What is catfishing?

Catfishing is when perpetrators create false identities on Facebook to stalk or intimidate others.

“Yet he’s free to roam.”

For Kim the drone is the latest in her ex-husband’s stalking attempts over the past two years, having breached court restraining orders twice.

He’s also twice breached an Apprehended Domestic Violence Order (ADVO) after trying to catfish her and her children using Facebook.

‘She heard a distinctive whirring overhead

The federal Office of the eSafety Commissioner is trying to arm victims to fight these digital intrusions through its eSafety Women initiative.
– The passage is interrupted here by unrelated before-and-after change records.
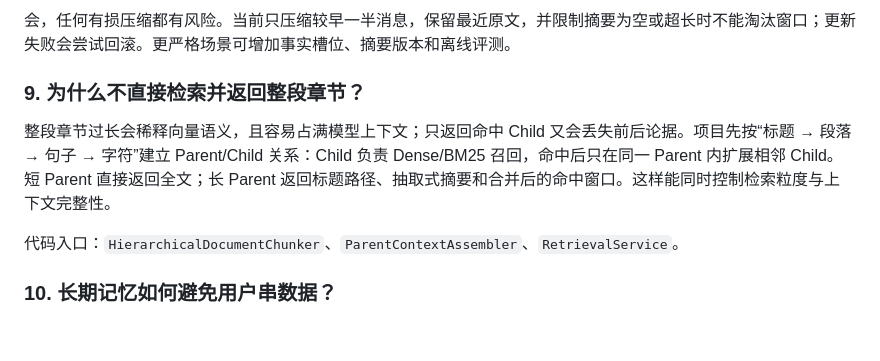
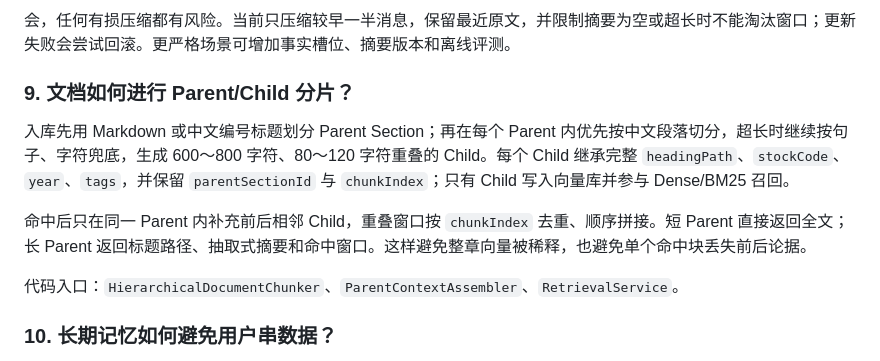
Before and after one commit to LJLExplorer/ai-stock-agent-langchain4j, a Markdown page: docs/resume-and-interview.md, the part around the change. GitHub-like rendering; blank space fills up the shorter version.

```diff
--- a/docs/resume-and-interview.md
+++ b/docs/resume-and-interview.md
@@ -111,9 +111,11 @@ BM25 对股票代码、公司名、指标名等精确词更敏感；Dense 对同
 
 会，任何有损压缩都有风险。当前只压缩较早一半消息，保留最近原文，并限制摘要为空或超长时不能淘汰窗口；更新失败会尝试回滚。更严格场景可增加事实槽位、摘要版本和离线评测。
 
-### 9. 为什么不直接检索并返回整段章节？
+### 9. 文档如何进行 Parent/Child 分片？
 
-整段章节过长会稀释向量语义，且容易占满模型上下文；只返回命中 Child 又会丢失前后论据。项目先按“标题 → 段落 → 句子 → 字符”建立 Parent/Child 关系：Child 负责 Dense/BM25 召回，命中后只在同一 Parent 内扩展相邻 Child。短 Parent 直接返回全文；长 Parent 返回标题路径、抽取式摘要和合并后的命中窗口。这样能同时控制检索粒度与上下文完整性。
+入库先用 Markdown 或中文编号标题划分 Parent Section；再在每个 Parent 内优先按中文段落切分，超长时继续按句子、字符兜底，生成 600～800 字符、80～120 字符重叠的 Child。每个 Child 继承完整 `headingPath`、`stockCode`、`year`、`tags`，并保留 `parentSectionId` 与 `chunkIndex`；只有 Child 写入向量库并参与 Dense/BM25 召回。
+
+命中后只在同一 Parent 内补充前后相邻 Child，重叠窗口按 `chunkIndex` 去重、顺序拼接。短 Parent 直接返回全文；长 Parent 返回标题路径、抽取式摘要和命中窗口。这样避免整章向量被稀释，也避免单个命中块丢失前后论据。
 
 代码入口：`HierarchicalDocumentChunker`、`ParentContextAssembler`、`RetrievalService`。
 
```
Also changed, not shown: README.md (+3 -3 lines).
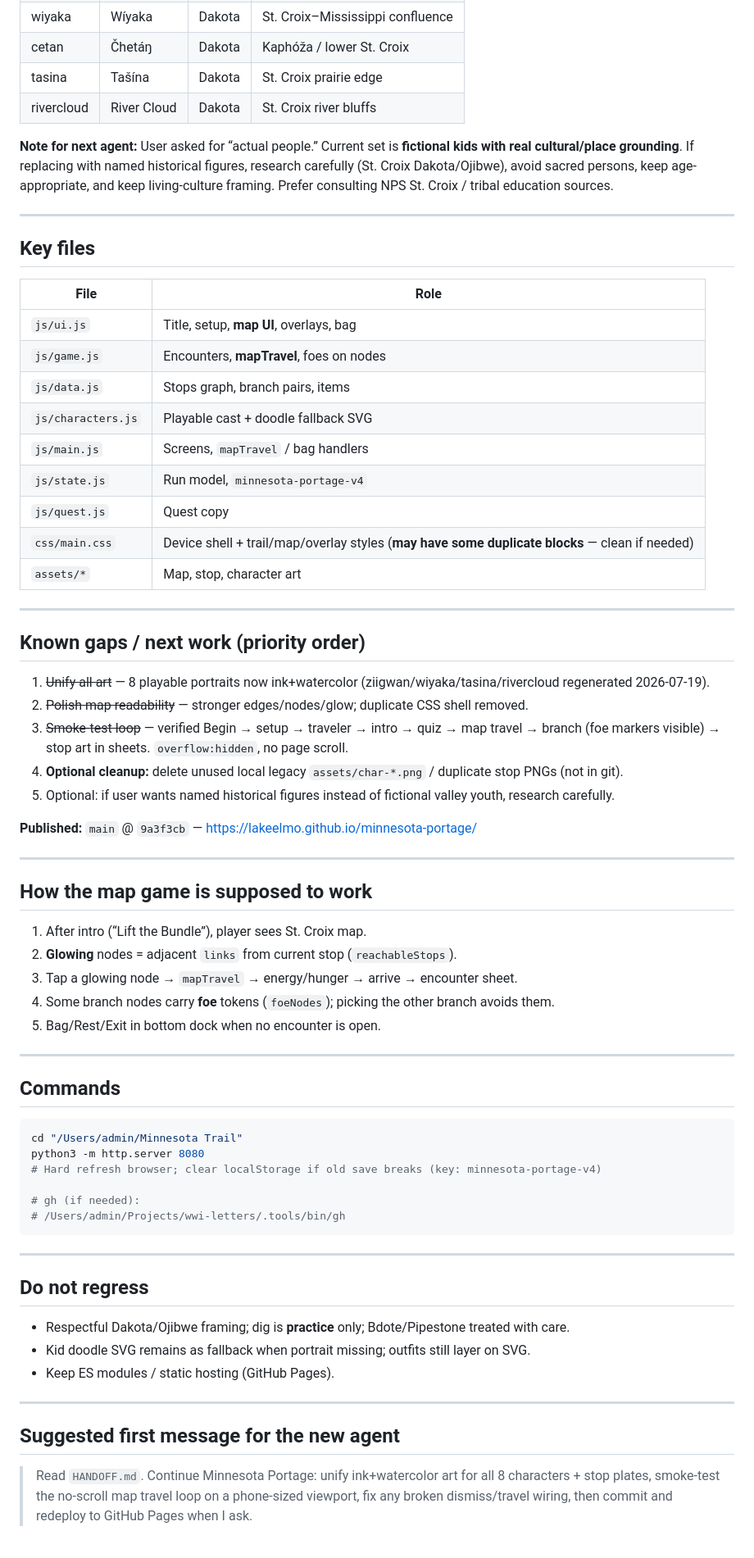
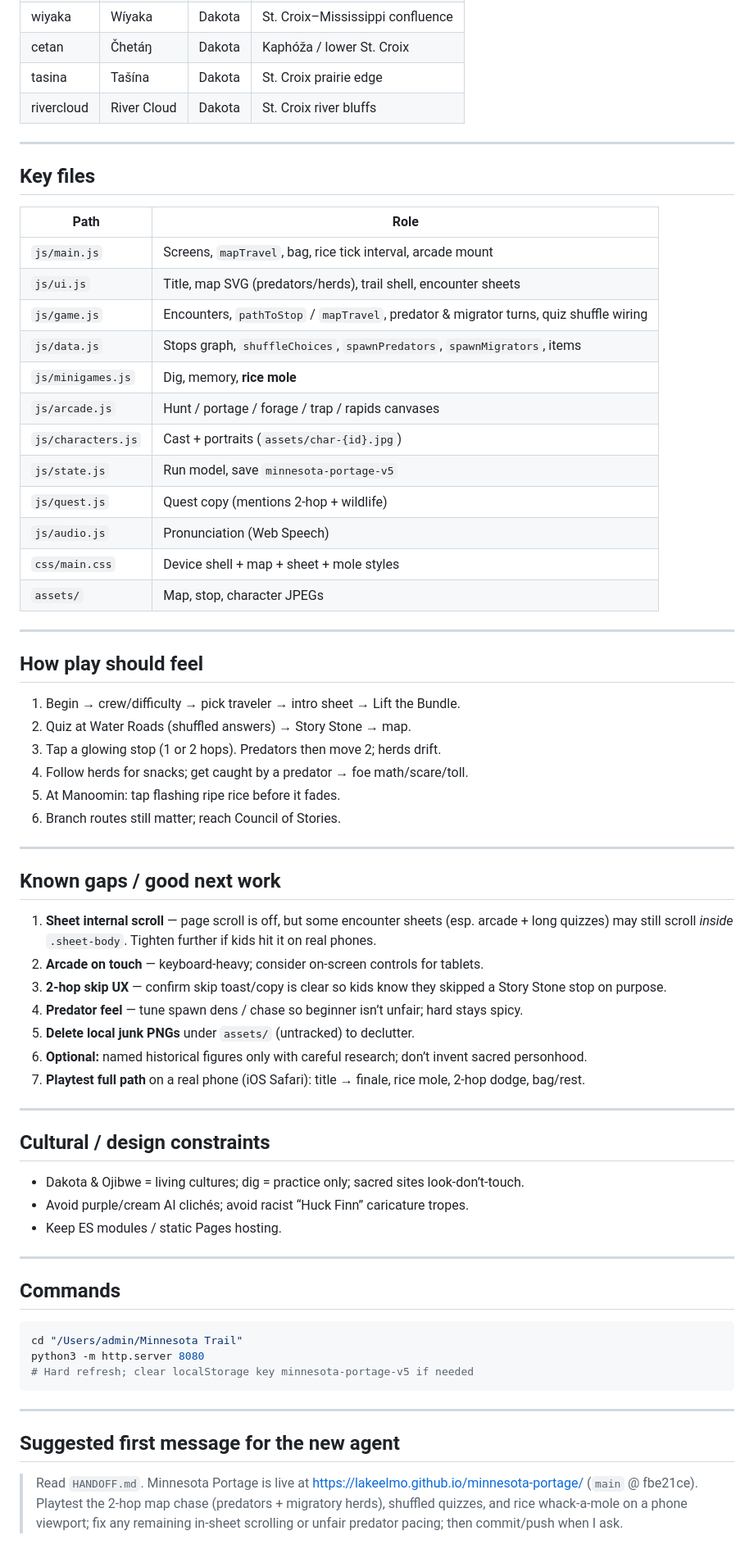
Before and after one commit to lakeelmo/minnesota-portage, a Markdown page: HANDOFF.md, the part around one of its changes. Shown at 82% size. GitHub-like rendering.

````diff
--- a/HANDOFF.md
+++ b/HANDOFF.md
@@ -71,45 +67,55 @@ Ink/watercolor-ish plates generated and aliased to data IDs:
 | tasina | Tašína | Dakota | St. Croix prairie edge |
 | rivercloud | River Cloud | Dakota | St. Croix river bluffs |
 
-**Note for next agent:** User asked for “actual people.” Current set is **fictional kids with real cultural/place grounding**. If replacing with named historical figures, research carefully (St. Croix Dakota/Ojibwe), avoid sacred persons, keep age-appropriate, and keep living-culture framing. Prefer consulting NPS St. Croix / tribal education sources.
-
 ---
 
 ## Key files
 
-| File | Role |
+| Path | Role |
 |------|------|
-| `js/ui.js` | Title, setup, **map UI**, overlays, bag |
-| `js/game.js` | Encounters, **mapTravel**, foes on nodes |
-| `js/data.js` | Stops graph, branch pairs, items |
-| `js/characters.js` | Playable cast + doodle fallback SVG |
-| `js/main.js` | Screens, `mapTravel` / bag handlers |
-| `js/state.js` | Run model, `minnesota-portage-v4` |
-| `js/quest.js` | Quest copy |
-| `css/main.css` | Device shell + trail/map/overlay styles (**may have some duplicate blocks** — clean if needed) |
-| `assets/*` | Map, stop, character art |
+| `js/main.js` | Screens, `mapTravel`, bag, rice tick interval, arcade mount |
+| `js/ui.js` | Title, map SVG (predators/herds), trail shell, encounter sheets |
+| `js/game.js` | Encounters, `pathToStop` / `mapTravel`, predator & migrator turns, quiz shuffle wiring |
+| `js/data.js` | Stops graph, `shuffleChoices`, `spawnPredators`, `spawnMigrators`, items |
+| `js/minigames.js` | Dig, memory, **rice mole** |
+| `js/arcade.js` | Hunt / portage / forage / trap / rapids canvases |
+| `js/characters.js` | Cast + portraits (`assets/char-{id}.jpg`) |
+| `js/state.js` | Run model, save `minnesota-portage-v5` |
+| `js/quest.js` | Quest copy (mentions 2-hop + wildlife) |
+| `js/audio.js` | Pronunciation (Web Speech) |
+| `css/main.css` | Device shell + map + sheet + mole styles |
+| `assets/` | Map, stop, character JPEGs |
 
 ---
 
-## Known gaps / next work (priority order)
+## How play should feel
 
-1. ~~Unify all art~~ — 8 playable portraits now ink+watercolor (ziigwan/wiyaka/tasina/rivercloud regenerated 2026-07-19).
-2. ~~Polish map readability~~ — stronger edges/nodes/glow; duplicate CSS shell removed.
-3. ~~Smoke-test loop~~ — verified Begin → setup → traveler → intro → quiz → map travel → branch (foe markers visible) → stop art in sheets. `overflow:hidden`, no page scroll.
-4. **Optional cleanup:** delete unused local legacy `assets/char-*.png` / duplicate stop PNGs (not in git).
-5. Optional: if user wants named historical figures instead of fictional valley youth, research carefully.
-
-**Published:** `main` @ `9a3f3cb` — https://lakeelmo.github.io/minnesota-portage/
+1. Begin → crew/difficulty → pick traveler → intro sheet → Lift the Bundle.
+2. Quiz at Water Roads (shuffled answers) → Story Stone → map.
+3. Tap a glowing stop (1 or 2 hops). Predators then move 2; herds drift.
+4. Follow herds for snacks; get caught by a predator → foe math/scare/toll.
+5. At Manoomin: tap flashing ripe rice before it fades.
+6. Branch routes still matter; reach Council of Stories.
 
 ---
 
-## How the map game is supposed to work
+## Known gaps / good next work
 
-1. After intro (“Lift the Bundle”), player sees St. Croix map.
-2. **Glowing** nodes = adjacent `links` from current stop (`reachableStops`).
-3. Tap a glowing node → `mapTravel` → energy/hunger → arrive → encounter sheet.
-4. Some branch nodes carry **foe** tokens (`foeNodes`); picking the other branch avoids them.
-5. Bag/Rest/Exit in bottom dock when no encounter is open.
+1. **Sheet internal scroll** — page scroll is off, but some encounter sheets (esp. arcade + long quizzes) may still scroll *inside* `.sheet-body`. Tighten further if kids hit it on real phones.
+2. **Arcade on touch** — keyboard-heavy; consider on-screen controls for tablets.
+3. **2-hop skip UX** — confirm skip toast/copy is clear so kids know they skipped a Story Stone stop on purpose.
+4. **Predator feel** — tune spawn dens / chase so beginner isn’t unfair; hard stays spicy.
+5. **Delete local junk PNGs** under `assets/` (untracked) to declutter.
+6. **Optional:** named historical figures only with careful research; don’t invent sacred personhood.
+7. **Playtest full path** on a real phone (iOS Safari): title → finale, rice mole, 2-hop dodge, bag/rest.
+
+---
+
+## Cultural / design constraints
+
+- Dakota & Ojibwe = living cultures; dig = practice only; sacred sites look-don’t-touch.
+- Avoid purple/cream AI clichés; avoid racist “Huck Finn” caricature tropes.
+- Keep ES modules / static Pages hosting.
 
 ---
 
@@ -118,22 +124,11 @@ Ink/watercolor-ish plates generated and aliased to data IDs:
 ```bash
 cd "/Users/admin/Minnesota Trail"
 python3 -m http.server 8080
-# Hard refresh browser; clear localStorage if old save breaks (key: minnesota-portage-v4)
-
-# gh (if needed):
-# /Users/admin/Projects/wwi-letters/.tools/bin/gh
+# Hard refresh; clear localStorage key minnesota-portage-v5 if needed
 ```
-
----
-
-## Do not regress
-
-- Respectful Dakota/Ojibwe framing; dig is **practice** only; Bdote/Pipestone treated with care.
-- Kid doodle SVG remains as fallback when portrait missing; outfits still layer on SVG.
-- Keep ES modules / static hosting (GitHub Pages).
 
 ---
 
 ## Suggested first message for the new agent
 
-> Read `HANDOFF.md`. Continue Minnesota Portage: unify ink+watercolor art for all 8 characters + stop plates, smoke-test the no-scroll map travel loop on a phone-sized viewport, fix any broken dismiss/travel wiring, then commit and redeploy to GitHub Pages when I ask.
+> Read `HANDOFF.md`. Minnesota Portage is live at https://lakeelmo.github.io/minnesota-portage/ (`main` @ fbe21ce). Playtest the 2-hop map chase (predators + migratory herds), shuffled quizzes, and rice whack-a-mole on a phone viewport; fix any remaining in-sheet scrolling or unfair predator pacing; then commit/push when I ask.
````
Also changed, not shown: other parts of HANDOFF.md (+41 -45 lines).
“Really what I want to focus on doing is empowering women and other Australians with the strategies and the information that they need to be able to effectively combat this,” Commissioner Julie Inman Grant said.

The commission’s staff are hearing a rising number of anecdotal reports of misused drones as staff travel the country running workshops for up to 5,000 domestic violence advocates and law enforcement officials.

It is much needed information, as the office has received 478 adult cyber abuse complaints since July last year. This year there has been a 38 per cent month-on-month increase.

The new technology now only allows perpetrators to stalk victims, but to also avoid restrictions imposed by restraining orders.

Commissioner Grant said the misuse of technology will “never fail to surprise” her.

“We’ve heard stories of a woman who’s escaped interstate, and she started getting and humiliating texts from her former husband,” she said.

“She couldn’t figure out how he knew what she was doing until she went out to feed the chickens one day.

“She heard a distinctive whirring overhead and her former partner was monitoring her daily movements through a drone over her safe house.”

Droning, spoofing, catfishing and What’sFaking

It’s not just drones. The digital world is increasingly being mobilised in a range of ways to control and coerce domestic violence victims.

Alex Davis is a specialist in technology based abuse at Legal Aid NSW and says it is increasingly easy for perpetrators to harass victims.

“It’s really difficult for me to remember a case where technology hasn’t been a problem,” she said.

Ms Davis said there was another emerging method called spoofing, where offenders used an app or website to hack a victims phone so that calls appeared to be coming from a friendly source.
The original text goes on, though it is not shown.